The 1973 Constitution is the only consensus document binding the federation. It neither recognizes nor foresees the further division of Pakistan into more provinces. The manifestos of the PPP and its ally, the Q-League, make no reference to new provinces. Thus, the call for more provinces is nothing but reckless desperation of a morally bankrupt political leadership which sees defeat written large in the next election.
FOR THOSE WHO WANT A BALKANISED PAKISTAN, SERAIKI PROVINCE IS NOT THE LAST THING.
The 1973 Constitution is the only consensus document binding the federation. It neither recognises nor foresees the further division of Pakistan into more provinces. The manifestos of the PPP and its ally, the Q League, make no reference to new provinces. Thus, the call for more provinces is nothing but reckless desperation of a morally bankrupt political leadership which sees defeat written large in the next election.
The Q-League, which is in the process of rapid evaporation, is the most vociferous proponent of more provinces. Chaudhary Shujaat and Pervez Elahi have the most to lose come elections and are therefore eager incendiaries demanding a division of Punjab. In the week leading to Pakistan’s independence day, the PML-Q introduced a proposal in the Punjab Assembly for breaking Punjab and creating a Seraiki province.
The PPP, whose new poster boys were never seen in Benazir Bhutto’s lifetime, is equally passionate about new provinces, at least in Punjab. President Zardari’s trusted troubleshooter, Dr Babar Awan, claims that the Seraiki province cannot be suppressed any longer. As if this was a long-standing promise of the PPP. It is obvious that the PPP high command feels there is no national slogan which is capable of garnering votes in the next election, and it’s only option will be to pit the people of Punjab against each other.

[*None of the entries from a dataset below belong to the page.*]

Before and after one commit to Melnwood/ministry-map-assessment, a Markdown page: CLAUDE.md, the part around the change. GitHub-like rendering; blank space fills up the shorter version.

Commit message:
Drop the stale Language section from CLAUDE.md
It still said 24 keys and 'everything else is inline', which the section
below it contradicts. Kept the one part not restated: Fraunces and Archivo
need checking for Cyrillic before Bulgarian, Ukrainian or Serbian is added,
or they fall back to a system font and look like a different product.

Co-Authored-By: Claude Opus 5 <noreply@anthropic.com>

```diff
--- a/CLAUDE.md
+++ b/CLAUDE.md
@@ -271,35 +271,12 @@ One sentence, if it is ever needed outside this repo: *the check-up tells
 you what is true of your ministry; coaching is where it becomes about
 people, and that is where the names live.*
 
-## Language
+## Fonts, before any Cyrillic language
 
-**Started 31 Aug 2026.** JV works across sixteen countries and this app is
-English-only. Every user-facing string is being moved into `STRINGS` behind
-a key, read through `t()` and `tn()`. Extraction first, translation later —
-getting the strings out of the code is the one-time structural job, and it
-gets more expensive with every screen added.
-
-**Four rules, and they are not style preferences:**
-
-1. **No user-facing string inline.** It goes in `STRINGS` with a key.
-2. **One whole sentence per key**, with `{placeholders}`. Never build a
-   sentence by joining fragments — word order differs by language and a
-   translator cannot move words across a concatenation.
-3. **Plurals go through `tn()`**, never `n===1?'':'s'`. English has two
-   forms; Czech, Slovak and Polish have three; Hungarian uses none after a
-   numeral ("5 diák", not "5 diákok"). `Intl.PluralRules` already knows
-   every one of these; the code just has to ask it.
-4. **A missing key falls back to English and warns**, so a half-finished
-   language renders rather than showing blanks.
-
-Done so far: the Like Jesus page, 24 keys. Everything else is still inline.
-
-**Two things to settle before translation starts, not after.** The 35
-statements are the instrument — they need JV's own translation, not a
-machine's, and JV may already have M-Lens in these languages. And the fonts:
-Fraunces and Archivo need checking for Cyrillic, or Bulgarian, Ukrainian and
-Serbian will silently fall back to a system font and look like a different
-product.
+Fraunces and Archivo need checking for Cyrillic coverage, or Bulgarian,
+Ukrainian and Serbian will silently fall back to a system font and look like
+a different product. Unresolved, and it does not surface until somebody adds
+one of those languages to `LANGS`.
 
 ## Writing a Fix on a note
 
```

For those who want a Balkanised Pakistan, a Seraiki province is not enough in Punjab. Mohammad Ali Durrani, General Musharraf’s information minister, is hoping to come out of the political wilderness by leading the battle for a Bahawalpur province. Durrani’s vision is to restore the former nawab of Bhawalpur’s scion to the lost glory of the British Raj. Another notable supporter of a Bahawalpur province is Ijaz-ul-Haq, who leads his own one-man faction of PML (Ziaul Haq).
In what is developing into a rapid free for all, Dr Nazir Bhatti of the Pakistan Christian Congress is demanding the formation of a Christian province in southwest Punjab. On the other hand, a JUI MPA from Mianwali rejects the proposal for a Seraiki province and has demanded a Thal province where people of his constituency can be free, according to him, from the lords of Multan. The temperatures are slowly rising. In the last parliamentary session of the Punjab Assembly, the proponents of Seraiki vs Thal provinces traded insults and abuses and had to be physically restrained from attacking each other.

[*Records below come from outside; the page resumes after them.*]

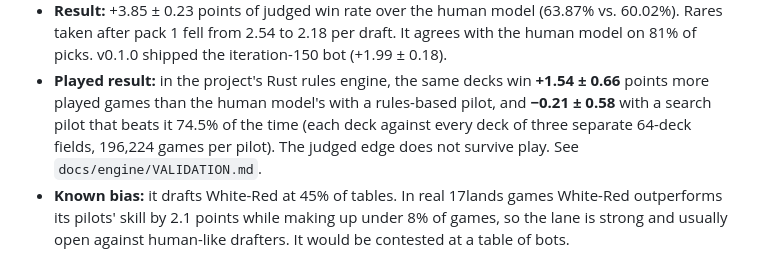
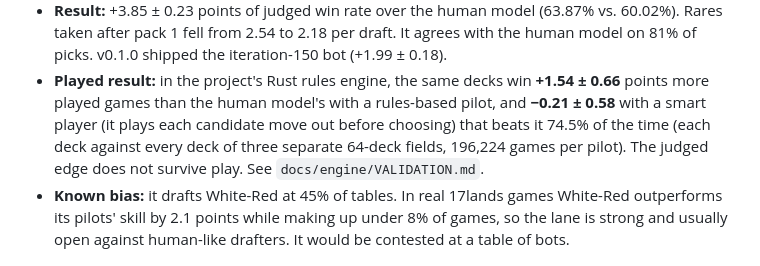
Before and after one commit to AdamLiscia/bolt-the-bird, a Markdown page: docs/MODEL_CARD.md, the part around the change. Drawn GitHub-style.

```diff
--- a/docs/MODEL_CARD.md
+++ b/docs/MODEL_CARD.md
@@ -59,7 +59,7 @@ drafts and games from Arena players who run its tracker, and publishes them with
   of picks. v0.1.0 shipped the iteration-150 bot (+1.99 ± 0.18).
 - **Played result:** in the project's Rust rules engine, the same decks win **+1.54 ± 0.66** points
   more played games than the human model's with a rules-based pilot, and **−0.21 ± 0.58** with a
-  search pilot that beats it 74.5% of the time (each deck against every deck of three separate
+  smart player (it plays each candidate move out before choosing) that beats it 74.5% of the time (each deck against every deck of three separate
   64-deck fields, 196,224 games per pilot). The judged edge does not survive play. See
   `docs/engine/VALIDATION.md`.
 - **Known bias:** it drafts White-Red at 45% of tables. In real 17lands games White-Red outperforms
```
Also changed, not shown: PLAN.md (+4 -3 lines), README.md (+10 -10 lines), docs/figures/pilot-ladder-dark.png, docs/figures/pilot-ladder-light.png, 3 other files.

The danger of lighting a fire in Punjab is such that it can engulf the entire country. The demand for a Hazara province to be carved out of Khyber-Pakhtunkhwa has now been renewed. Dozens were killed in rioting leading up to a mere change of name from NWFP to Khyber-Pakhtunkhwa. Imagine the bloodletting which will welcome the partition of a province. And with every drop of blood wasted in the name of division of provinces, it is the federation of Pakistan which will suffer irreparable harm.
For MQM supporters, the demand for Karachi and Hyderabad as a separate province is literally the writing on the wall and the restoration of the city district governments is considered its foundation. However, Sindhi nationalists promise that their province will only be divided over their dead bodies. There is already no dearth of violence in Karachi and we cannot afford more bloodletting. Stoking the fires of division in far away Punjab merely to cut the Sharif’s down to size is likely to not only destroy PPP’s traditional vote bank in Sindh, but threaten Pakistan as we know it.

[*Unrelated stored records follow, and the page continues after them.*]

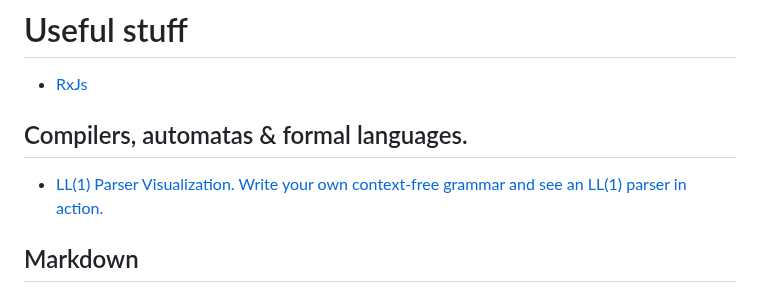
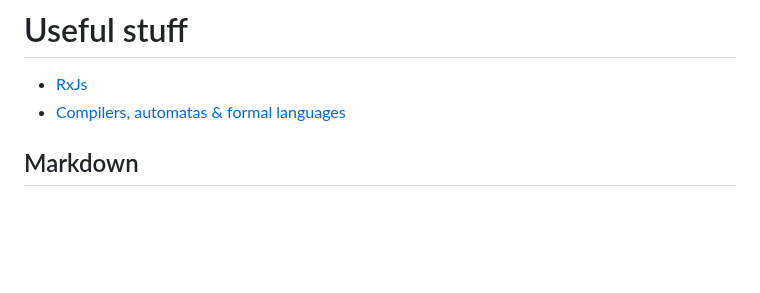
Before and after one commit to rafaelaznar/linkster, a Markdown page: README.md, the part around the change. GitHub-like rendering; blank space fills up the shorter version.

```diff
--- a/README.md
+++ b/README.md
@@ -50,9 +50,7 @@ https://rafaelaznar.github.io/roadmaps
 # Useful stuff
 
 * [RxJs](rxjs.md)
-
-## Compilers, automatas & formal languages.
-* [LL(1) Parser Visualization. Write your own context-free grammar and see an LL(1) parser in action.](https://www.cs.princeton.edu/courses/archive/spring20/cos320/LL1)
+* [Compilers, automatas & formal languages](compilers.md)
 
 ## Markdown
 * [Wikipedia Markdown](https://en.wikipedia.org/wiki/Markdown)
```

The writer is an advocate of the Supreme Court of Pakistan email@example.com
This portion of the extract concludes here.